[Data records]
--- START ---

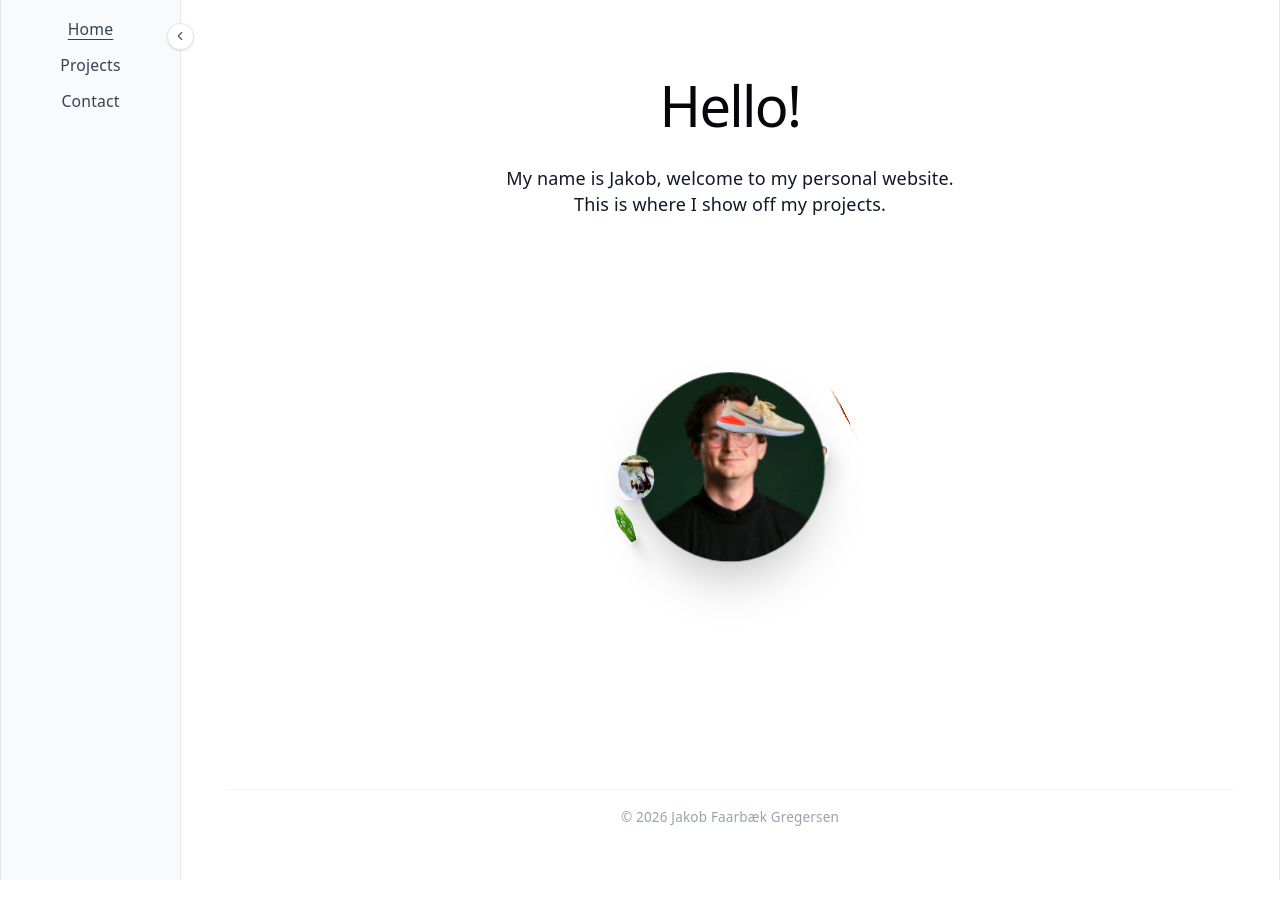
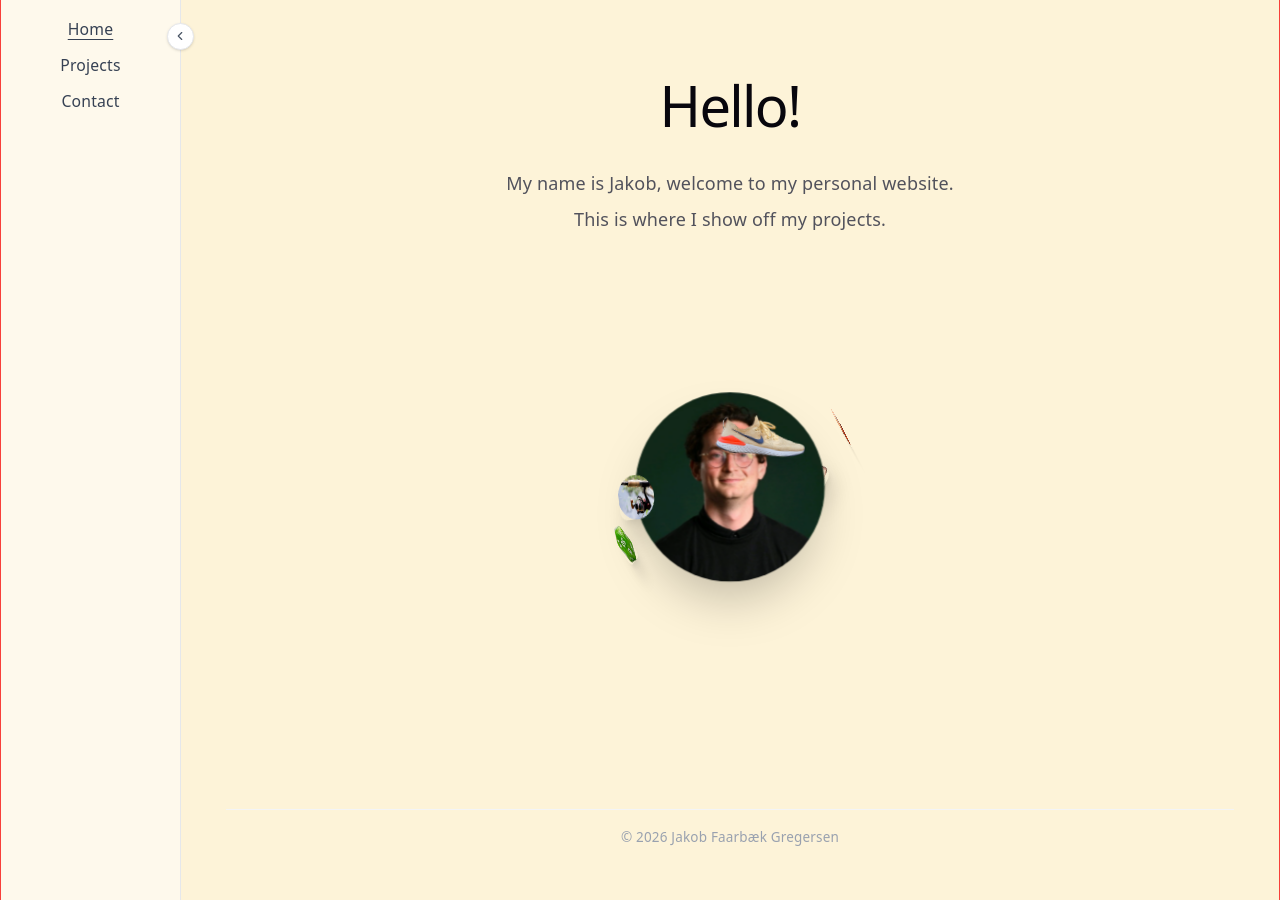
Before and after one commit to JakobFaarGreg/JakobFaarGreg.github.io, a React (Vite) app: page / in a window 1280 px wide. Built offline with nearby package versions, Linux system fonts and the light colour scheme.

Commit message:
feat: change color scheme to faded sun yellow

```diff
--- a/src/App.jsx
+++ b/src/App.jsx
@@ -8,7 +8,7 @@ import ProjectPage from './pages/ProjectPage.jsx'
 
 export default function App() {
   return (
-    <div className="flex min-h-screen bg-white text-gray-900">
+    <div className="flex min-h-screen text-gray-900">
       <Sidebar />
 
       <main className="min-w-0 flex-1 p-6 md:p-10">
--- a/src/components/contact/ContactCard.jsx
+++ b/src/components/contact/ContactCard.jsx
@@ -1,7 +1,7 @@
 import { ArrowUpRight } from "lucide-react";
 
 const cardClass =
-    "group flex min-w-0 items-start gap-4 rounded-2xl border border-zinc-200 bg-white p-6 transition-all duration-200 hover:-translate-y-1 hover:border-zinc-300 hover:shadow-sm";
+    "group flex min-w-0 items-start gap-4 rounded-2xl border border-zinc-200 bg-[#FEF9EC] p-6 transition-all duration-200 hover:-translate-y-1 hover:border-zinc-300 hover:shadow-sm";
 
 const iconClass =
     "flex size-11 shrink-0 items-center justify-center rounded-xl bg-zinc-100 text-zinc-700";
--- a/src/components/sidebar/Sidebar.jsx
+++ b/src/components/sidebar/Sidebar.jsx
@@ -14,7 +14,7 @@ export default function Sidebar() {
 
     return (
         <aside
-            className={`relative shrink-0 border-r border-gray-200 bg-gray-50 p-3 transition-[width] duration-200 ease-in-out sm:p-4 ${isExpanded ? 'w-40' : 'w-0'
+            className={`relative shrink-0 border-r border-gray-200 bg-[#FEF9EC] p-3 transition-[width] duration-200 ease-in-out sm:p-4 ${isExpanded ? 'w-40' : 'w-0'
                 }`}
         >
             <SidebarButton
--- a/src/index.css
+++ b/src/index.css
@@ -2,8 +2,8 @@
 :root {
   --text: #6b6375;
   --text-h: #08060d;
-  --bg: #fff;
-  --border: #e5e4e7;
+  --bg: #fdf3d8;
+  --border: #f8403a;
   --code-bg: #f4f3ec;
   --accent: #aa3bff;
   --accent-bg: rgba(170, 59, 255, 0.1);
--- a/src/pages/Contact.jsx
+++ b/src/pages/Contact.jsx
@@ -14,7 +14,7 @@ export default function Contact() {
                     Contact
                 </h1>
 
-                <p className="mt-6 text-base leading-8 text-zinc-600">
+                <p className="mt-4 text-base leading-8 text-zinc-600">
                     Have a project in mind or want to connect?
                     Feel free to reach out. I'd love to hear from you.
                 </p>
--- a/src/pages/Home.jsx
+++ b/src/pages/Home.jsx
@@ -14,8 +14,8 @@ export default function Home() {
     return (
         <>
             <h1 className="text-5xl font-bold tracking-[-0.06em] sm:text-7xl">Hello!</h1>
-            <p className="mt-4">My name is <Link to="/contact" className="link-style">Jakob</Link>, welcome to my personal website.</p>
-            <p className="mt-4">This is where I show off my <Link to="/projects" className="link-style">projects</Link>.</p>
+            <p className="mt-4 text-base leading-8 text-zinc-600">My name is <Link to="/contact" className="link-style">Jakob</Link>, welcome to my personal website.</p>
+            <p className="mt-4 text-base leading-8 text-zinc-600">This is where I show off my <Link to="/projects" className="link-style">projects</Link>.</p>
 
             <section className="flex min-h-[250px] items-center justify-center">
                 <OrbitingImages
--- a/src/pages/Projects.jsx
+++ b/src/pages/Projects.jsx
@@ -5,7 +5,7 @@ export default function Projects() {
     return (
         <>
             <h1 className="text-5xl font-bold tracking-[-0.06em] sm:text-7xl">Projects</h1>
-            <p className="mt-4">Here's a list of projects I want to spotlight for you</p>
+            <p className="mt-4 text-base leading-8 text-zinc-600">Here's a list of projects I want to spotlight for you</p>
             <ProjectsList projects={projects} />
         </>
     )
```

--- END ---

## Work required
With every picture removed, give the entries above again exactly.

## Task response
Before and after one commit to JakobFaarGreg/JakobFaarGreg.github.io, a React (Vite) app: page / in a window 1280 px wide. Built offline with nearby package versions, Linux system fonts and the light colour scheme.

Commit message:
feat: change color scheme to faded sun yellow

```diff
--- a/src/App.jsx
+++ b/src/App.jsx
@@ -8,7 +8,7 @@ import ProjectPage from './pages/ProjectPage.jsx'
 
 export default function App() {
   return (
-    <div className="flex min-h-screen bg-white text-gray-900">
+    <div className="flex min-h-screen text-gray-900">
       <Sidebar />
 
       <main className="min-w-0 flex-1 p-6 md:p-10">
--- a/src/components/contact/ContactCard.jsx
+++ b/src/components/contact/ContactCard.jsx
@@ -1,7 +1,7 @@
 import { ArrowUpRight } from "lucide-react";
 
 const cardClass =
-    "group flex min-w-0 items-start gap-4 rounded-2xl border border-zinc-200 bg-white p-6 transition-all duration-200 hover:-translate-y-1 hover:border-zinc-300 hover:shadow-sm";
+    "group flex min-w-0 items-start gap-4 rounded-2xl border border-zinc-200 bg-[#FEF9EC] p-6 transition-all duration-200 hover:-translate-y-1 hover:border-zinc-300 hover:shadow-sm";
 
 const iconClass =
     "flex size-11 shrink-0 items-center justify-center rounded-xl bg-zinc-100 text-zinc-700";
--- a/src/components/sidebar/Sidebar.jsx
+++ b/src/components/sidebar/Sidebar.jsx
@@ -14,7 +14,7 @@ export default function Sidebar() {
 
     return (
         <aside
-            className={`relative shrink-0 border-r border-gray-200 bg-gray-50 p-3 transition-[width] duration-200 ease-in-out sm:p-4 ${isExpanded ? 'w-40' : 'w-0'
+            className={`relative shrink-0 border-r border-gray-200 bg-[#FEF9EC] p-3 transition-[width] duration-200 ease-in-out sm:p-4 ${isExpanded ? 'w-40' : 'w-0'
                 }`}
         >
             <SidebarButton
--- a/src/index.css
+++ b/src/index.css
@@ -2,8 +2,8 @@
 :root {
   --text: #6b6375;
   --text-h: #08060d;
-  --bg: #fff;
-  --border: #e5e4e7;
+  --bg: #fdf3d8;
+  --border: #f8403a;
   --code-bg: #f4f3ec;
   --accent: #aa3bff;
   --accent-bg: rgba(170, 59, 255, 0.1);
--- a/src/pages/Contact.jsx
+++ b/src/pages/Contact.jsx
@@ -14,7 +14,7 @@ export default function Contact() {
                     Contact
                 </h1>
 
-                <p className="mt-6 text-base leading-8 text-zinc-600">
+                <p className="mt-4 text-base leading-8 text-zinc-600">
                     Have a project in mind or want to connect?
                     Feel free to reach out. I'd love to hear from you.
                 </p>
--- a/src/pages/Home.jsx
+++ b/src/pages/Home.jsx
@@ -14,8 +14,8 @@ export default function Home() {
     return (
         <>
             <h1 className="text-5xl font-bold tracking-[-0.06em] sm:text-7xl">Hello!</h1>
-            <p className="mt-4">My name is <Link to="/contact" className="link-style">Jakob</Link>, welcome to my personal website.</p>
-            <p className="mt-4">This is where I show off my <Link to="/projects" className="link-style">projects</Link>.</p>
+            <p className="mt-4 text-base leading-8 text-zinc-600">My name is <Link to="/contact" className="link-style">Jakob</Link>, welcome to my personal website.</p>
+            <p className="mt-4 text-base leading-8 text-zinc-600">This is where I show off my <Link to="/projects" className="link-style">projects</Link>.</p>
 
             <section className="flex min-h-[250px] items-center justify-center">
                 <OrbitingImages
--- a/src/pages/Projects.jsx
+++ b/src/pages/Projects.jsx
@@ -5,7 +5,7 @@ export default function Projects() {
     return (
         <>
             <h1 className="text-5xl font-bold tracking-[-0.06em] sm:text-7xl">Projects</h1>
-            <p className="mt-4">Here's a list of projects I want to spotlight for you</p>
+            <p className="mt-4 text-base leading-8 text-zinc-600">Here's a list of projects I want to spotlight for you</p>
             <ProjectsList projects={projects} />
         </>
     )
```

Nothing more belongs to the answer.